Which lines below contain "shown"? Pull them out.
^^^^^^^^^^^^^^^^
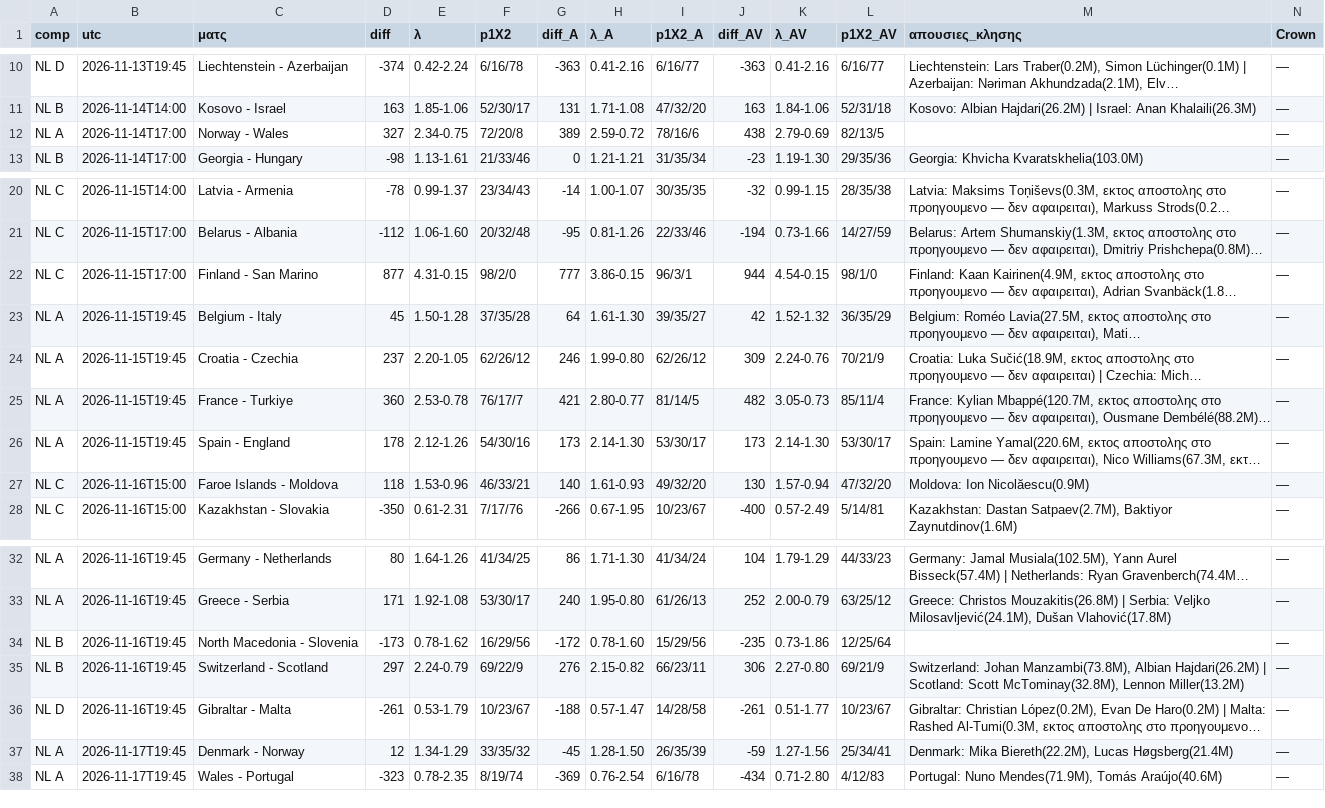
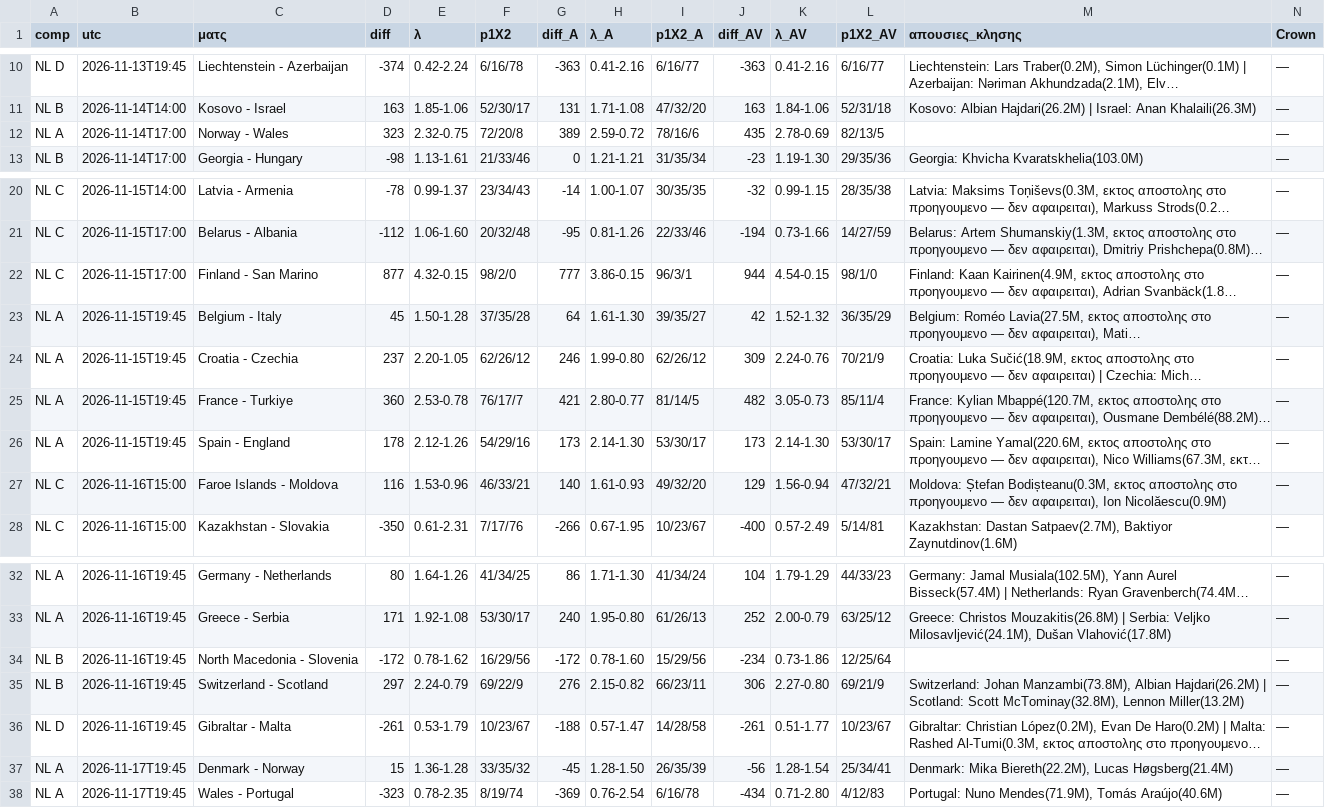
Before and after one commit to stelios1891-afk/xg-dashboard, a CSV file: intl_nl_shadow_2627.csv, drawn as a sheet; only a part is shown, gaps mark what is left out; long unchanged cells end in …; the diff names each change by its address in the sheet, - before the commit and + after, or states it on an @@ line.

Commit message:
intl κλησεις TM (laptop) → αξια κλησης/προβολες [skip ci]

```diff
--- a/intl_nl_shadow_2627.csv
+++ b/intl_nl_shadow_2627.csv
-D12 (diff): 327
+D12 (diff): 323
-E12 (λ): 2.34-0.75
+E12 (λ): 2.32-0.75
-J12 (diff_AV): 438
+J12 (diff_AV): 435
-K12 (λ_AV): 2.79-0.69
+K12 (λ_AV): 2.78-0.69
-E22 (λ): 4.31-0.15
+E22 (λ): 4.32-0.15
-F26 (p1X2): 54/30/16
+F26 (p1X2): 54/29/16
-D27 (diff): 118
+D27 (diff): 116
-J27 (diff_AV): 130
+J27 (diff_AV): 129
-K27 (λ_AV): 1.57-0.94
+K27 (λ_AV): 1.56-0.94
-L27 (p1X2_AV): 47/32/20
+L27 (p1X2_AV): 47/32/21
-M27 (απουσιες_κλησης): Moldova: Ion Nicolăescu(0.9M)
+M27 (απουσιες_κλησης): Moldova: Ștefan Bodișteanu(0.3M, εκτος αποστολης στο προηγουμενο — δεν αφαιρειται), Ion Nicolăescu(0.9M)
-D34 (diff): -173
+D34 (diff): -172
-J34 (diff_AV): -235
+J34 (diff_AV): -234
-D37 (diff): 12
+D37 (diff): 15
-E37 (λ): 1.34-1.29
+E37 (λ): 1.36-1.28
-J37 (diff_AV): -59
+J37 (diff_AV): -56
-K37 (λ_AV): 1.27-1.56
+K37 (λ_AV): 1.28-1.54
```
Also changed, not shown: intl_nl_overs_2627.csv, intl_projections.csv, 3 other files.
^^^^^^^^^^^^^^^^
### [SOLUTION FOR THIS TASK]
Before and after one commit to stelios1891-afk/xg-dashboard, a CSV file: intl_nl_shadow_2627.csv, drawn as a sheet; only a part is shown, gaps mark what is left out; long unchanged cells end in …; the diff names each change by its address in the sheet, - before the commit and + after, or states it on an @@ line.
Also changed, not shown: intl_nl_overs_2627.csv, intl_projections.csv, 3 other files.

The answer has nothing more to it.